Weimaraner

Weimaraner
Weimaraner
Weimaraner
Weimaraner
Weimaraner
Weimaraner
Weimaraner
Weimaraner
  • Weimaraner
  • Weimaraner
  • Weimaraner
  • Weimaraner
  • Weimaraner
  • Weimaraner
  • Weimaraner
  • Weimaraner
Weimaraner

History

The Weimaraner is a very old breed, which owes its appearance to French and German breeders. Its ancestors are mentioned in ancient medieval documents, especially a beautiful and graceful gray dog owned by French King Louis IX. In 1248 he was captured in Egypt during a poorly planned crusade. After returning to France, he became involved in the breeding of gray dogs which have become popular with a name of Saint Louis dogs. Even today, the Weimaraner is mentioned with that name in hunting literature. These hunters became so popular, that in the XIV century every aristocrats in France had a Weimaraner. Big dogs of this breed were used for hunting deers, wild boars and even bears.

Due to a fact that the Weimaraner was grown directly in palaces of monarchs, not in kennels, the dogs of this breed became extremely social. Their beauty attracted an attention of Europe's best artists, including the famous Dutch artist Van Dyke, who painted a series of canvases of these beautiful dogs. The breed got its name in 1850 after many selections were made in the territory of East Germany, particularly in Weimar.

The Duke of Weimar - Carl August had a lot of dogs of this breed and in 1880 his favorites were presented at an exhibition in Berlin. The Duke wanted to create a universal dog - fast, beautiful, graceful and bold. So he conducted a selection and crossed the French dogs of St. Louis with different types of hounds. In 1896, the Weimaraner was officially recognized as a new breed.

Physical characteristics

Males reach 69 cm in height and weigh up to 32 kg. Females are high about 63 cm and weigh up to 29 kg. Muzzle of the Weimaraner is slightly pointed, nose is dark, but not black. Eyes are large and amber in color. Ears are large and dropping. Neck is muscular, chest - well developed. Legs are long and well-muscled. Tail is long. Coat can be two types - short haired or long-haired. Color can only be gray.
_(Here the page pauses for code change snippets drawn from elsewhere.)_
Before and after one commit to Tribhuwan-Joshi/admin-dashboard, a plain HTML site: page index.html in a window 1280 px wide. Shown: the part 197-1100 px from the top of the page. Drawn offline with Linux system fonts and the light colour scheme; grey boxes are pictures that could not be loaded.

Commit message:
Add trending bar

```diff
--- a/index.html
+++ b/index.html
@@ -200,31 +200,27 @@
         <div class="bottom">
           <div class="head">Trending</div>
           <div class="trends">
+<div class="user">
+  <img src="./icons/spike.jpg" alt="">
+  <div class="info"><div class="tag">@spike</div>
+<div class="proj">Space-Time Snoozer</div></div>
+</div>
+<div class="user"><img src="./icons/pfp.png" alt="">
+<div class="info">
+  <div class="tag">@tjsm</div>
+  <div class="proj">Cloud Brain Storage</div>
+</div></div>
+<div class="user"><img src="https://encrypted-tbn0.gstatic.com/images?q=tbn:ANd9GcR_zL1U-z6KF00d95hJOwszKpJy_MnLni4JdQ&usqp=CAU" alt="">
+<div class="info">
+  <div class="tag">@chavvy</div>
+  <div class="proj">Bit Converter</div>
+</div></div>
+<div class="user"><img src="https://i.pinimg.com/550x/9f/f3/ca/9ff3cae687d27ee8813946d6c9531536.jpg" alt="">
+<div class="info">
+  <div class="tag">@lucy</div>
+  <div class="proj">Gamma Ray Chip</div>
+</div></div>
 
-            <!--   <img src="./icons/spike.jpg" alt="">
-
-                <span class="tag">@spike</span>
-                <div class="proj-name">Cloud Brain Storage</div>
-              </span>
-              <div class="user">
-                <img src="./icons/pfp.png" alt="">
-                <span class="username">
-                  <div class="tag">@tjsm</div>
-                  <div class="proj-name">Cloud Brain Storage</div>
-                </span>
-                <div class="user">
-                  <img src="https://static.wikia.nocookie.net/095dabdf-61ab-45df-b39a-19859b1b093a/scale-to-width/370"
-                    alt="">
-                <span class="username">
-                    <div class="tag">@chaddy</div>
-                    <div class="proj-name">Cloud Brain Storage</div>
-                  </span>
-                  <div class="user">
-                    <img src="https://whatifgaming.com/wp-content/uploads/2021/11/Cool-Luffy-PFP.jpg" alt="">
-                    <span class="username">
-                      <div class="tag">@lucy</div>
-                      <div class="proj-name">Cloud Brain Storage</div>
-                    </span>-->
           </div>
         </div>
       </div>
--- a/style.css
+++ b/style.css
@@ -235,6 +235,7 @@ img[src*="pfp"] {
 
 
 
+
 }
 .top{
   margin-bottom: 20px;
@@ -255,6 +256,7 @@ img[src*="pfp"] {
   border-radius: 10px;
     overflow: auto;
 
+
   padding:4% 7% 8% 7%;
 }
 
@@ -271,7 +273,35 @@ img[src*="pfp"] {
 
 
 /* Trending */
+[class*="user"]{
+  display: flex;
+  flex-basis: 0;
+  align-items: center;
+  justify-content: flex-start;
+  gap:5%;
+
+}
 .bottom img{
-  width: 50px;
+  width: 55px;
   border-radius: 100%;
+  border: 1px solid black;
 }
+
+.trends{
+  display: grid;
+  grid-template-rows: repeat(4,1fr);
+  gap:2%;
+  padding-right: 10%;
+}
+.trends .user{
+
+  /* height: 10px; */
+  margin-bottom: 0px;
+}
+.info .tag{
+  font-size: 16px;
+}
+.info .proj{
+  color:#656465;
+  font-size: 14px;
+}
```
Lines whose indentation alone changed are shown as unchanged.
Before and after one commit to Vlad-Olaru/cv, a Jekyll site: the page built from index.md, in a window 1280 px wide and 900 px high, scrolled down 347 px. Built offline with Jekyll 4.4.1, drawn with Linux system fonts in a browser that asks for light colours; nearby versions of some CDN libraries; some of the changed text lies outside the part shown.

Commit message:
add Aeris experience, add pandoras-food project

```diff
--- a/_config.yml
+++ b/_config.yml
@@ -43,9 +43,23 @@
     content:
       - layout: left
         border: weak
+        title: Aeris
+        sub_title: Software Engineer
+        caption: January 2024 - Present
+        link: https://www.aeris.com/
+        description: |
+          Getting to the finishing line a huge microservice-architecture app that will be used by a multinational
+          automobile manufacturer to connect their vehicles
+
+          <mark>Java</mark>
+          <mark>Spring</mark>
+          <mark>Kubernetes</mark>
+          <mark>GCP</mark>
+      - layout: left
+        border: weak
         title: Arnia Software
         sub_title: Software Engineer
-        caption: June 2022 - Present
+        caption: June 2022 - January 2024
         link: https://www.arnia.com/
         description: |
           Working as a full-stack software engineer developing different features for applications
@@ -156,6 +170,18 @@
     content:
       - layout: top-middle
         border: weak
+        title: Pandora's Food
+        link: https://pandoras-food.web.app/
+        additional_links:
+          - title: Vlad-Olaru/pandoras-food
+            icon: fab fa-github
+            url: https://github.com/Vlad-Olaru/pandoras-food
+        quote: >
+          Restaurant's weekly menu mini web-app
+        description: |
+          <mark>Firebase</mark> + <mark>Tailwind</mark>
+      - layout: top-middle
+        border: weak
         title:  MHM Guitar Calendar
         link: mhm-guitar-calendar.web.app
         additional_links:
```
Character and behavior

The Weimaraner is a solid, independent and energetic dog. It has boundless energy, so it must live in households that lead active lifestyles and have enough time to devote to the dog. It is not recommended to leave it alone and closed in an apartment as this can lead to a formation of dull, boring and pernicious nature. These dogs need early socialization, permanent training and self-confident and assertive owner who has some experience in breeding dogs. The Weimaraner loves to participate in various outdoor activities, along with its owner. Although stubborn and strong-willed, the Weimaraner is very smart, obedient and responsible.

Training and education

Thanks to their intelligence, these dogs easily memorize a large number of commands. In this respect they are one of the leaders in all rankings. You shouldn't raise your tone or use punishment during training. It is better to combine a rigor with praise and treats.

Health problems

The Weimaraner may suffer from volvulus, hip dysplasia, various types of dermatitis, diseases of a heart, ear and eye infections. Overall, dogs of this breed are very healthy, but may have stomach problems. Life expectancy is 10-12 years.

Grooming and care

The Weimaraner will feel great if it could run and play with its master. It’s not recommended to walk your pet without a leash in a city, as it can to try to chase cats or other small animals because of its highly developed hunting instinct.

The Weimaraner needs a place where it can go to bed and rest. It must be quite spacious to allow the dog to stretch and lie without shrinking. It is good to be in such spot, that your dog could monitor the entire room, as it cannot tolerate solitude. A sleeping place should be of orthopedic basis, as dogs of this breed are large, but very elegant and have complex muscle systems.

Coat needs wiping with a damp cloth twice a week. Do not bathe more than once a month. It is better to monitor a status of ears and eyes to avoid infections.

Children and other pets

In general, this dog gets along well with children. It behaves arrogantly with other dogs and small animals, including cats. When it comes to strangers, the Weimaraner is cautious and vigilant. Although it seems a bit violent, this big dog is an ideal companion for active people.

Interesting facts

The Weimaraner is often used in police operations as their sensitive nose easily detects drugs. It is also to rescue people in avalanches, and to guide blind people.

Author: John Deep

Check Weimaraner puppies for sale